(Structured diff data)
────

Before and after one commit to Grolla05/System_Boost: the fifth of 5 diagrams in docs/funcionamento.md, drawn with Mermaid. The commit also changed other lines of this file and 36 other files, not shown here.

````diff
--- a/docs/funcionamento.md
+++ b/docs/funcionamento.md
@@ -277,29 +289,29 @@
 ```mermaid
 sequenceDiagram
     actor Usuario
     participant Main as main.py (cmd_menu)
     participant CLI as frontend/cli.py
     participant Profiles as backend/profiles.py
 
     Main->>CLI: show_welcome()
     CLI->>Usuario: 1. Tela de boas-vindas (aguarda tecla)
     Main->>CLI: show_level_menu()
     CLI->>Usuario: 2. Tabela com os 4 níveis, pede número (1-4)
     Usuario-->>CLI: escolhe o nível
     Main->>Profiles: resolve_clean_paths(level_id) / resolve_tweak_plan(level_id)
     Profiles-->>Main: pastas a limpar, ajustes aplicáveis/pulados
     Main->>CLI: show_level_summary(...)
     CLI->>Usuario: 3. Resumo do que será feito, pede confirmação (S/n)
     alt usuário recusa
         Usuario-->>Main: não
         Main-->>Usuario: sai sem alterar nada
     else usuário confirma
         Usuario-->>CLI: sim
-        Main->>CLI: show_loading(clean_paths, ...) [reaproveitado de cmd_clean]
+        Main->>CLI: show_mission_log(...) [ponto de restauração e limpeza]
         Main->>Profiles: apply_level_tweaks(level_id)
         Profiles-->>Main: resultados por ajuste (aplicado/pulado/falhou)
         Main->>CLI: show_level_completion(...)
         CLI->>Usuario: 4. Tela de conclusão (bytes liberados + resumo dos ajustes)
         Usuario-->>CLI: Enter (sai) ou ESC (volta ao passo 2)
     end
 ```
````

────

[What needs to be done] Down to the last line, repeat the data exactly.

[Solved problem]
Before and after one commit to Grolla05/System_Boost: the fifth of 5 diagrams in docs/funcionamento.md, drawn with Mermaid. The commit also changed other lines of this file and 36 other files, not shown here.

````diff
--- a/docs/funcionamento.md
+++ b/docs/funcionamento.md
@@ -277,29 +289,29 @@
 ```mermaid
 sequenceDiagram
     actor Usuario
     participant Main as main.py (cmd_menu)
     participant CLI as frontend/cli.py
     participant Profiles as backend/profiles.py
 
     Main->>CLI: show_welcome()
     CLI->>Usuario: 1. Tela de boas-vindas (aguarda tecla)
     Main->>CLI: show_level_menu()
     CLI->>Usuario: 2. Tabela com os 4 níveis, pede número (1-4)
     Usuario-->>CLI: escolhe o nível
     Main->>Profiles: resolve_clean_paths(level_id) / resolve_tweak_plan(level_id)
     Profiles-->>Main: pastas a limpar, ajustes aplicáveis/pulados
     Main->>CLI: show_level_summary(...)
     CLI->>Usuario: 3. Resumo do que será feito, pede confirmação (S/n)
     alt usuário recusa
         Usuario-->>Main: não
         Main-->>Usuario: sai sem alterar nada
     else usuário confirma
         Usuario-->>CLI: sim
-        Main->>CLI: show_loading(clean_paths, ...) [reaproveitado de cmd_clean]
+        Main->>CLI: show_mission_log(...) [ponto de restauração e limpeza]
         Main->>Profiles: apply_level_tweaks(level_id)
         Profiles-->>Main: resultados por ajuste (aplicado/pulado/falhou)
         Main->>CLI: show_level_completion(...)
         CLI->>Usuario: 4. Tela de conclusão (bytes liberados + resumo dos ajustes)
         Usuario-->>CLI: Enter (sai) ou ESC (volta ao passo 2)
     end
 ```
````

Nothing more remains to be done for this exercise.